« Reply #10 on: October 13, 2014, 03:29:01 AM »
Quote
he takes a small window of the market and basically says the stock market is having a heart attack.  You have to watch it to fully appreciate.

I am comfortable at my age in steering our finances, but am not confident that the research I have done applies to her.  I am weighing out what the most constructive advice to give her is... besides run (which I have done).
DO NOT try to "time the market". The academic research says that you will get it wrong more than you will get it right. Market timing requires not just a correct exit point but a correct re entry point. Even Vanguard's description of what an adviser does has NO mention of market timing. https://pressroom.vanguard.com/press_release/Vanguard_Research_Quantifies_the_Value_of_Advice_3.10.2014.html
Sounds like this guy with the video is ignoring diversification into bonds -- a common red herring that commission based "advisers" use to sell expensive annuities or sell their expensive market timing services. All you need to know is that when stocks fall, money runs to the safety of bonds. Stocks are aggressive; Bonds are conservative. So you pick a balance of the two that fits your appetite for risk.
The efficient market hypothesis also says that nobody can predict market movement or pick stocks.

She should instead decide how much risk is appropriate to take then invest in stock and bond indexes, and maintain that ratio (example: 50/50).  Nothing wrong with keeping it very simple... ticker symbols VOO and AGG.

If she chooses to work with an adviser then certifications are nice but say NOTHING about their fiduciary duty and/or whether there is conflict of interest. She should hire a fee-only fiduciary on on one-time or one-task basis.

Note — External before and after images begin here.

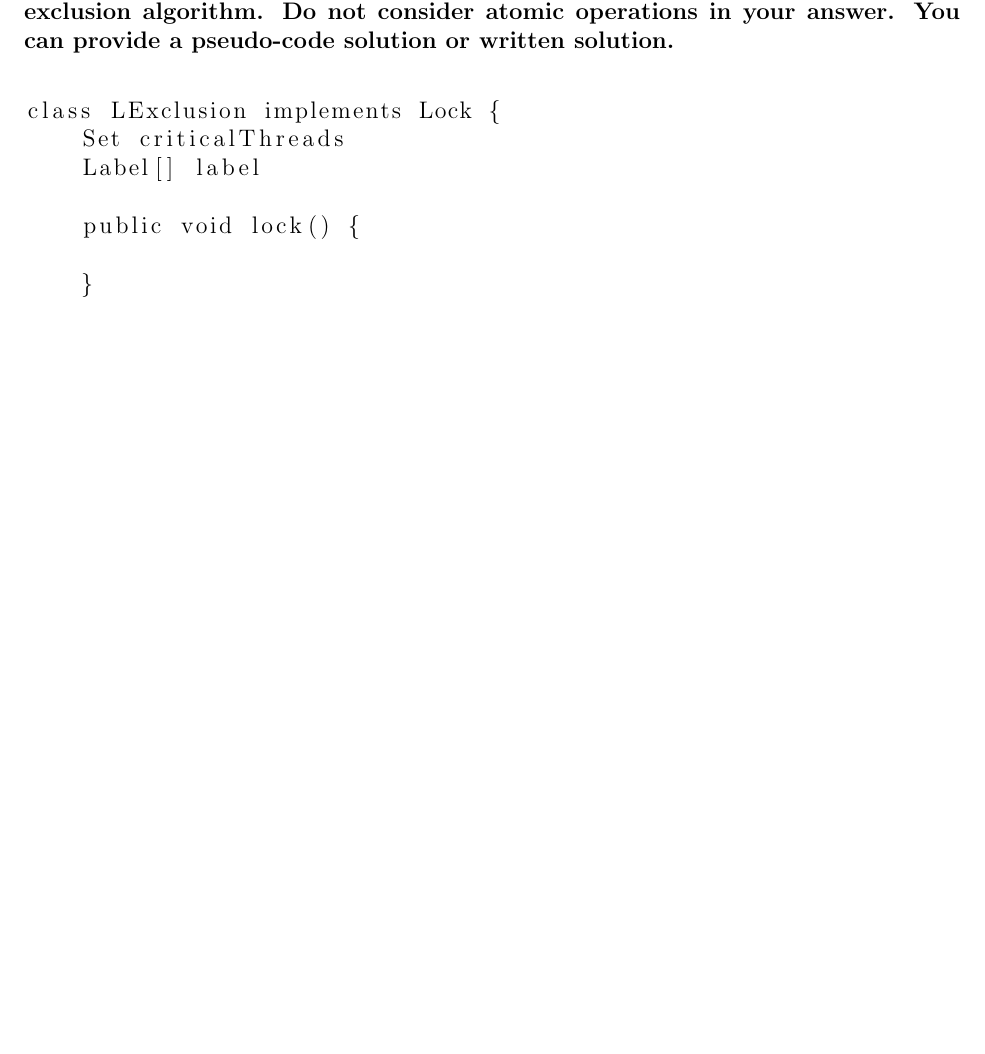
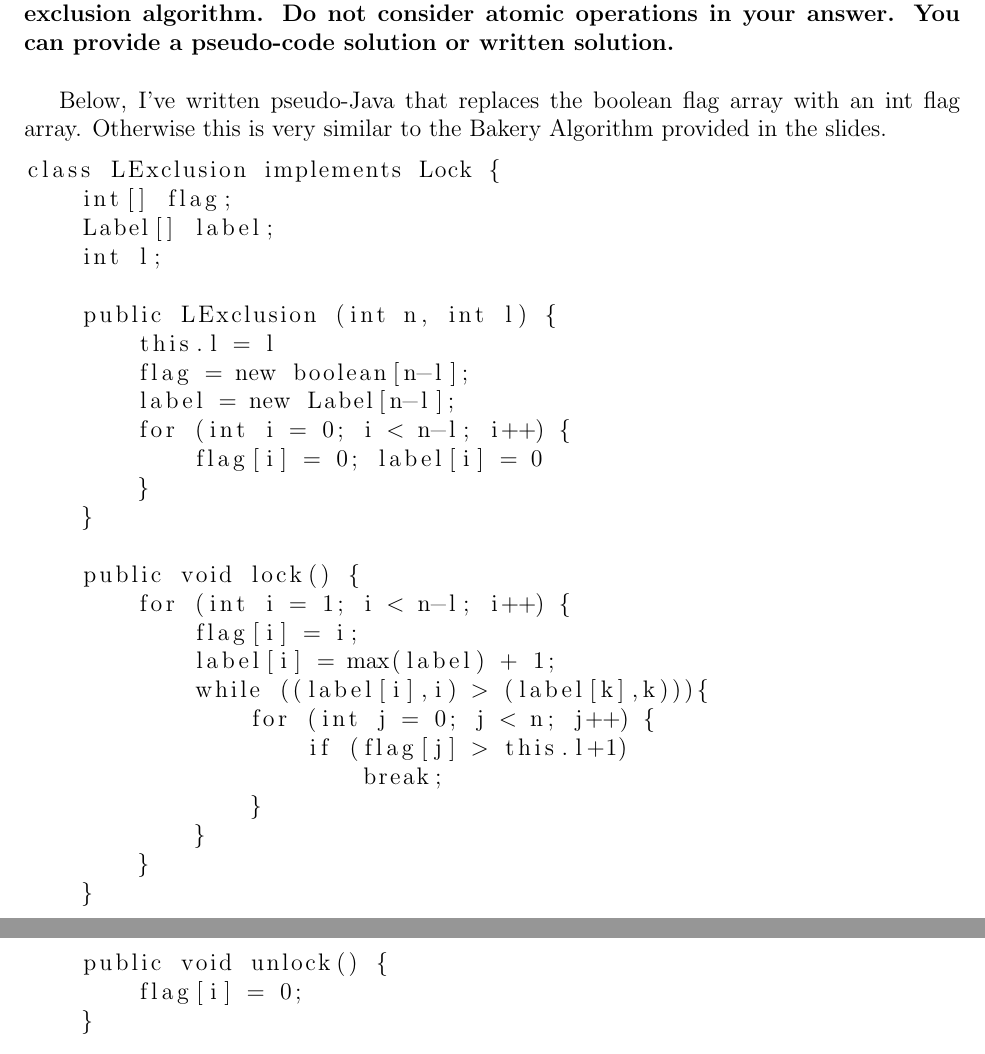
Before and after one commit to justincohler/go-playground, a LaTeX problem sheet (hw3/saqs/saqs.tex): part of page 3 of 3 before the commit and two parts of pages 3 and 4 of 4 after it, the two joined at a grey line, cut so that both start at the same text, the shorter picture padded with empty space. Compiled offline with pdfLaTeX.

```diff
--- a/hw3/saqs/saqs.tex
+++ b/hw3/saqs/saqs.tex
@@ -118,14 +118,38 @@
 Modify the n-process Bakery mutual exclusion algorithm to turn it into an L-exclusion algorithm. Do not consider atomic operations in your answer. You can provide a pseudo-code solution or written solution.}
 
 \vspace{5mm}
+Below, I've written pseudo-Java that replaces the boolean flag array with an int flag array. Otherwise this is very similar to the Bakery Algorithm provided in the slides.
 
 \begin{lstlisting}
 class LExclusion implements Lock {
-    Set criticalThreads
-    Label[] label
+    int[] flag;
+    Label[] label;
+    int l;
+
+    public LExclusion (int n, int l) {
+        this.l = l
+        flag = new boolean[n-l];
+        label = new Label[n-l];
+        for (int i = 0; i < n-l; i++) {
+            flag[i] = 0; label[i] = 0
+        }
+    }
 
     public void lock() {
+        for (int i = 1; i < n-l; i++) {
+            flag[i] = i;
+            label[i] = max(label) + 1;
+            while ((label[i],i) > (label[k],k))){
+                for (int j = 0; j < n; j++) {
+                    if (flag[j] > this.l+1)
+                        break;
+                }
+            }
+        }
+    }
 
+    public void unlock() {
+        flag[i] = 0;
     }
 
 }
```
Also changed, not shown: hw3/saqs/saqs.pdf (added), 2 other files.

Don't work with an asset manager (who charges her to constantly "manage" her account) and definitely avoid commission-based "advisers" (AKA non-fiduciaries).

Having said all of this, doing it yourself is easy. Again, just buy, hold and rebalance 2 or 3 index funds.
« Last Edit: October 13, 2014, 03:32:07 AM by Mighty-Dollar »